Count the lines below that contain the word "function". Give only the number.

[Items listed in a dataset]
+-------+
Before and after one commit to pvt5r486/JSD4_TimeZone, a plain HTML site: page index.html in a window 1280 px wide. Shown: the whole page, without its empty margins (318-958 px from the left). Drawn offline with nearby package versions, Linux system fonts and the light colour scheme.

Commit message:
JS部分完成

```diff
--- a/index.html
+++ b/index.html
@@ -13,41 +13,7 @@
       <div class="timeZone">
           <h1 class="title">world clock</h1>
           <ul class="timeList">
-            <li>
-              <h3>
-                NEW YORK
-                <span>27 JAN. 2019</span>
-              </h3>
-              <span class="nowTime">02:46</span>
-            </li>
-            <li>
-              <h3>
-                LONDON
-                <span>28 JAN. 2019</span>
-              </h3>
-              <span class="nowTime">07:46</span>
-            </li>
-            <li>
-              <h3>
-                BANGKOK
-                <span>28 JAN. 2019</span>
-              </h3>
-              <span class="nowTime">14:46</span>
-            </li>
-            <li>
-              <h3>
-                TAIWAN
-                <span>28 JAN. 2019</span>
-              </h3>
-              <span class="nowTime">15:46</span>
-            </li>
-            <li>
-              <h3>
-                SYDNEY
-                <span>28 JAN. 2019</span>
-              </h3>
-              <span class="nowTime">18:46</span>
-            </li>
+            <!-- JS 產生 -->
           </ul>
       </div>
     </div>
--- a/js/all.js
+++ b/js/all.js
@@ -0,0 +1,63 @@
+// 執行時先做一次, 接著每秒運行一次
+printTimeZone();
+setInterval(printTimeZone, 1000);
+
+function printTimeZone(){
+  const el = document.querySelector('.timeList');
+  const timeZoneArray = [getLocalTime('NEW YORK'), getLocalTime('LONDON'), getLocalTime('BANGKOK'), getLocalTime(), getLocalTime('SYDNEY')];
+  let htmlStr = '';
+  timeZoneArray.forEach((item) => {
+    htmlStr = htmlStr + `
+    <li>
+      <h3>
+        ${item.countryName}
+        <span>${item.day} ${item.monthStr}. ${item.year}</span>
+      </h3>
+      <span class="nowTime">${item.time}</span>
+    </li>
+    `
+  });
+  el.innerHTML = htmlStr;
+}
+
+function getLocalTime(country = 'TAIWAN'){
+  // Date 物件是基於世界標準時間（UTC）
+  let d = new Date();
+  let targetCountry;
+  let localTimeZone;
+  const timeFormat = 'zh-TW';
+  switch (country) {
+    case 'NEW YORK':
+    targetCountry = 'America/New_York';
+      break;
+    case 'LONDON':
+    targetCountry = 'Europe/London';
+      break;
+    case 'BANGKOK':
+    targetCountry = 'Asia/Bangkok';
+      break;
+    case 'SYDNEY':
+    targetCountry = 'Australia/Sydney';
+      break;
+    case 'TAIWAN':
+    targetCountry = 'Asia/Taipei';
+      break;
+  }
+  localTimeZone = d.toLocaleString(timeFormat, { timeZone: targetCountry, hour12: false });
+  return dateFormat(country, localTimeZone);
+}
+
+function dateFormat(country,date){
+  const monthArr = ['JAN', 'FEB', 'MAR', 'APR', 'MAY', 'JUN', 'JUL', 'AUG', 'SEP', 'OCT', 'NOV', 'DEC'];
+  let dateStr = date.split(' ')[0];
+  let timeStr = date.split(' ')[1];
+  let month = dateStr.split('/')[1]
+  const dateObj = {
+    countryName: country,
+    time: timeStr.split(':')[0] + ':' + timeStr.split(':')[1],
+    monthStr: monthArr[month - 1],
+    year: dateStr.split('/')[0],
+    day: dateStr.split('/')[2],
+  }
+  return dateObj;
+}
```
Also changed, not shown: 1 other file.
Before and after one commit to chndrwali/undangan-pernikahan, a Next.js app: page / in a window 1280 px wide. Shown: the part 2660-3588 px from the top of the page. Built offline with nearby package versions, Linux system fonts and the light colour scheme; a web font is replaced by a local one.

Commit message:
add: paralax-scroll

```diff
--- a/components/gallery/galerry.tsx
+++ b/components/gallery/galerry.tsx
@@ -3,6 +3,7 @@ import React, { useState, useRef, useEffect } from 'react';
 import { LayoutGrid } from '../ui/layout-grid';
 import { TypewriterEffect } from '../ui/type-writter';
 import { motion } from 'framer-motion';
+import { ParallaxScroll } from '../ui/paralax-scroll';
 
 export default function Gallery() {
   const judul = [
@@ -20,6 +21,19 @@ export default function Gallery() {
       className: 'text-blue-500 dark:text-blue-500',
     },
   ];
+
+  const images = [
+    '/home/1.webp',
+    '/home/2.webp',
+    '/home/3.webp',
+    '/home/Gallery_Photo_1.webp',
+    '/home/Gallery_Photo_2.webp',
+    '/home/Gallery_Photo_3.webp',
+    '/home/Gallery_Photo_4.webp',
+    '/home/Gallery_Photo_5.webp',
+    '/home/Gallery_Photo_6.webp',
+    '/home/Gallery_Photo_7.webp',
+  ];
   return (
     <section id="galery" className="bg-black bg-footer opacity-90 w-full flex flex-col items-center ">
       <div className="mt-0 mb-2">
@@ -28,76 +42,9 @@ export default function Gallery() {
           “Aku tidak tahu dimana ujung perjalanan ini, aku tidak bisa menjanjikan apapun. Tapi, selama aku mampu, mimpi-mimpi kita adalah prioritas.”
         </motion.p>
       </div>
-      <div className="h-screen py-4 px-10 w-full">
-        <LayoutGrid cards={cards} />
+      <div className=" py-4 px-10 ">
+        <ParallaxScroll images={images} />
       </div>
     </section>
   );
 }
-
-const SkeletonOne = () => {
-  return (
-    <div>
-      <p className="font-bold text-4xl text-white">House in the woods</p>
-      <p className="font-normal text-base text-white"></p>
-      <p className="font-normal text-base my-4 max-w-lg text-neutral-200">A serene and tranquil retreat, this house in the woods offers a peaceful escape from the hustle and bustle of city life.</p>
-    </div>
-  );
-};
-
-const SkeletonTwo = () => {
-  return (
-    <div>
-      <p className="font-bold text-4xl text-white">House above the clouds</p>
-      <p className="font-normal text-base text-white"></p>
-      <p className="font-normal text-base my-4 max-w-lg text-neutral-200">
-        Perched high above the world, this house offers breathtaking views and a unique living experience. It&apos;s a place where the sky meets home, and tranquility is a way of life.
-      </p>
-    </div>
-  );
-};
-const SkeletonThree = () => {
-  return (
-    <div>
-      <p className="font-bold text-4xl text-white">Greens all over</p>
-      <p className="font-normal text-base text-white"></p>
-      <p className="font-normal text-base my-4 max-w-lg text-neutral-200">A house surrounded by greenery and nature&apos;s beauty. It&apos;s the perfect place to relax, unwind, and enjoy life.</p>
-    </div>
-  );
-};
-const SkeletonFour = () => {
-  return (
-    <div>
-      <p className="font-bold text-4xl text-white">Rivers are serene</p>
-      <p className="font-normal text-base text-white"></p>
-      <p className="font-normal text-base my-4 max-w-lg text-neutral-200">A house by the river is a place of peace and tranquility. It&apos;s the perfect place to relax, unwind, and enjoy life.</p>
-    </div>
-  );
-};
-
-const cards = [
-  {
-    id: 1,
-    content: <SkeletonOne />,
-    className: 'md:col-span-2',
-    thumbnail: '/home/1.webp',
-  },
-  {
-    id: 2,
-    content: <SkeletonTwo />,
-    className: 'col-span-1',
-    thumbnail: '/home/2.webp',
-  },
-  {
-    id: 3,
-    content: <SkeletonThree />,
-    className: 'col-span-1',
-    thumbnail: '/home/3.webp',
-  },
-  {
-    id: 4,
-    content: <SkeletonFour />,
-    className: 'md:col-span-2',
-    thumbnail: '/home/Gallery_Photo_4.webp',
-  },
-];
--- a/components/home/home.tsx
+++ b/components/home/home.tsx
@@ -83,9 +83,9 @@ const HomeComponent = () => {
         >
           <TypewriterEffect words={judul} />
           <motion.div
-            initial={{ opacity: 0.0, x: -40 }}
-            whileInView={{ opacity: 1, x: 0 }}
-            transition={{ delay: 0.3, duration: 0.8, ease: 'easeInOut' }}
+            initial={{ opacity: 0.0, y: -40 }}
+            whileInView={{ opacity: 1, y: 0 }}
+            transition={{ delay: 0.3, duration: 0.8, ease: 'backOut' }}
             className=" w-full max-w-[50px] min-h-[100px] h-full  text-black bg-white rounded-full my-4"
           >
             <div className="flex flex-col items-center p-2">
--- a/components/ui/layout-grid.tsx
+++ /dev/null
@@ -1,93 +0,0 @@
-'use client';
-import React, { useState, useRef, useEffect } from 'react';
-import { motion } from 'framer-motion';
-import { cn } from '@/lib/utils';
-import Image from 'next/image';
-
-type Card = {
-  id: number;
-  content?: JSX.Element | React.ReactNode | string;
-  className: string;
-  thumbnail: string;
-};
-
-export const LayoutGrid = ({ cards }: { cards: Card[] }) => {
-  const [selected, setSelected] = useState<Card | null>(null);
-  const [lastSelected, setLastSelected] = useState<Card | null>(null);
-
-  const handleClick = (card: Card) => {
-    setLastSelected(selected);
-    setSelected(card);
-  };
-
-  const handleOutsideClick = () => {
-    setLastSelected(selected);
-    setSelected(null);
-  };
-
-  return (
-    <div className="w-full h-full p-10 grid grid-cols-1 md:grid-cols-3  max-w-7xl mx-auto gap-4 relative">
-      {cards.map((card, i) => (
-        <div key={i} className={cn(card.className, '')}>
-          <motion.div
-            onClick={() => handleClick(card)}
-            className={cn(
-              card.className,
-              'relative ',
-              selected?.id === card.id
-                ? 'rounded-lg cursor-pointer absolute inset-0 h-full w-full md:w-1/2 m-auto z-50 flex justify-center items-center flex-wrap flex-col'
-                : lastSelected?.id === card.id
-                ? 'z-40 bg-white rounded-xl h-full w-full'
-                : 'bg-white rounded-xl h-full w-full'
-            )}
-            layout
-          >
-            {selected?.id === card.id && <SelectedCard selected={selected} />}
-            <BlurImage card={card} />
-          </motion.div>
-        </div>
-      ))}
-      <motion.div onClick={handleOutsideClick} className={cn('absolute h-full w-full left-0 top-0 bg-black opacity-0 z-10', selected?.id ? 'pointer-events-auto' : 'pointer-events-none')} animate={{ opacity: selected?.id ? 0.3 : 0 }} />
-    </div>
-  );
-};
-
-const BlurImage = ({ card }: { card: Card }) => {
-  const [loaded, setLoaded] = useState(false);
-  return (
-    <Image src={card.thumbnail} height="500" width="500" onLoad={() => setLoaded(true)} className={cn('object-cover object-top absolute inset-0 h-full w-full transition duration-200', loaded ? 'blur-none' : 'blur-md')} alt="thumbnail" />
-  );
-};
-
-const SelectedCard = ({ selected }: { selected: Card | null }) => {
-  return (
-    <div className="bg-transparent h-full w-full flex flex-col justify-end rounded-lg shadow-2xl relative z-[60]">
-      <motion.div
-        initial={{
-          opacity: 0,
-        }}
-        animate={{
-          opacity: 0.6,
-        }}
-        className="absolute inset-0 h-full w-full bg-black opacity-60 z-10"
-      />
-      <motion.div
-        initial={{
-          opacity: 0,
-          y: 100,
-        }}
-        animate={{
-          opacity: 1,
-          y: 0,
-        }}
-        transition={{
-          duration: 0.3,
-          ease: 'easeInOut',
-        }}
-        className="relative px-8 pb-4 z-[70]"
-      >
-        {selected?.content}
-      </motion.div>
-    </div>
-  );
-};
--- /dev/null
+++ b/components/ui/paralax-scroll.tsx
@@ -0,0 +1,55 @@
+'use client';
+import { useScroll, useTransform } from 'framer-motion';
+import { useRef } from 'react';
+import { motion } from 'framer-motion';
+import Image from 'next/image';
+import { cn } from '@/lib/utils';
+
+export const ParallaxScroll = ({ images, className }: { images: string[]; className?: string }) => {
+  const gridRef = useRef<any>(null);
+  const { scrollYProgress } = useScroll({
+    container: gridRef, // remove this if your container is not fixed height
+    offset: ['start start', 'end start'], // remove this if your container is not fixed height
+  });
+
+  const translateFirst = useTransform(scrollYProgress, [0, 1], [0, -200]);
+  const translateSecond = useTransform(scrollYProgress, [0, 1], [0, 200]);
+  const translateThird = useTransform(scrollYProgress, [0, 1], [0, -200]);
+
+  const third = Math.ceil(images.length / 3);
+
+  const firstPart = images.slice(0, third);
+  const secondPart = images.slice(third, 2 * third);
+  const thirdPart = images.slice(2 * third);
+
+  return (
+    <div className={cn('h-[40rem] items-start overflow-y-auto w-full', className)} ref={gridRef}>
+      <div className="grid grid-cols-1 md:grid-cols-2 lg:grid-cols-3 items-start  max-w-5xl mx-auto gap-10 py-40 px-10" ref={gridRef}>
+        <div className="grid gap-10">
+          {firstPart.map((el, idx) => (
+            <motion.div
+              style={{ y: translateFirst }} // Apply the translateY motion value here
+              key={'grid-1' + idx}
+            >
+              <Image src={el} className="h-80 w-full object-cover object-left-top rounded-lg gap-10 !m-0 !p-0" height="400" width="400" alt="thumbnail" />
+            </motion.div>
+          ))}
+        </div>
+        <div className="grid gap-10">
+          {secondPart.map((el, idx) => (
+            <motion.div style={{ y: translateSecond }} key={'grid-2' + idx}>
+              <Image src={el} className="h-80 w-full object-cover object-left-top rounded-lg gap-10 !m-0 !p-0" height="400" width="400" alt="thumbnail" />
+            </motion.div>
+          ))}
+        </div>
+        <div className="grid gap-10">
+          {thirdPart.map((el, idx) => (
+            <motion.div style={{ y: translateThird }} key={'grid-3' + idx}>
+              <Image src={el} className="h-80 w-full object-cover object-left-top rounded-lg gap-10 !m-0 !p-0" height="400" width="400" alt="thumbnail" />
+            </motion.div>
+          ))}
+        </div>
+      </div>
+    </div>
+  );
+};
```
+-------+
● **Task result**
6